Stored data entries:

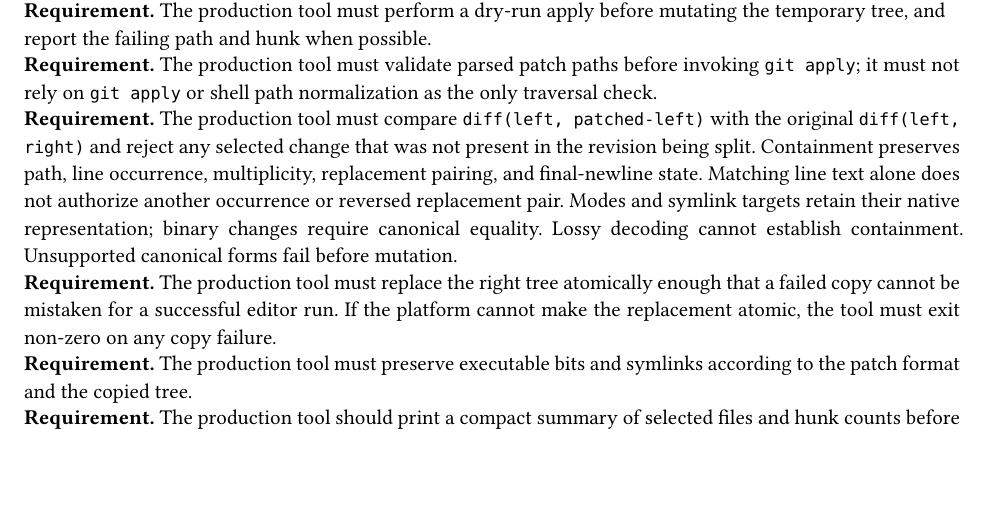
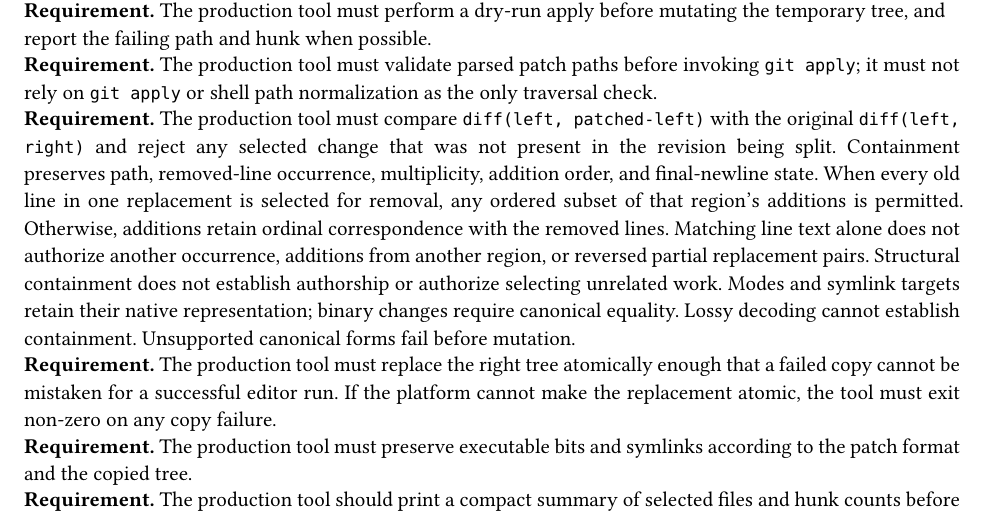
Before and after one commit to jyn514/dotfiles, a Typst document (tools/agent-split/design.typ): part of page 3 of 8, cut so that both start at the same text, the shorter picture padded with empty space. Compiled offline with Typst 0.15.

Commit message:
Allow addition subsets when removing a whole replacement
Git groups adjacent inserted entries with a changed entry into one replacement. Ordinal addition matching then rejects selecting only the changed entry even when every old line is removed. In that case, accept an ordered subset of additions from the same region, preserving multiplicity and newline bytes; retain ordinal pairing for partial removals.

Keep patch application and full selected/remainder tree verification unchanged. This establishes structural containment, not authorship or permission to include neighboring work.

```diff
--- a/tools/agent-split/design.typ
+++ b/tools/agent-split/design.typ
@@ -161,8 +161,11 @@ it must not rely on `git apply` or shell path normalization as the only traversa
 
 #requirement[The production tool must compare `diff(left, patched-left)` with the original `diff(left, right)`
 and reject any selected change that was not present in the revision being split.
-Containment preserves path, line occurrence, multiplicity, replacement pairing, and final-newline state.
-Matching line text alone does not authorize another occurrence or reversed replacement pair.
+Containment preserves path, removed-line occurrence, multiplicity, addition order, and final-newline state.
+When every old line in one replacement is selected for removal, any ordered subset of that region's additions is permitted.
+Otherwise, additions retain ordinal correspondence with the removed lines.
+Matching line text alone does not authorize another occurrence, additions from another region, or reversed partial replacement pairs.
+Structural containment does not establish authorship or authorize selecting unrelated work.
 Modes and symlink targets retain their native representation; binary changes require canonical equality.
 Lossy decoding cannot establish containment.
 Unsupported canonical forms fail before mutation.]
```
Also changed, not shown: tools/agent-split/README.md, 3 other files.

• **Your objective**
All lines in the entries above that hold the word "reversed" need to be copied.

• **Answer below**
-Matching line text alone does not authorize another occurrence or reversed replacement pair.
+Matching line text alone does not authorize another occurrence, additions from another region, or reversed partial replacement pairs.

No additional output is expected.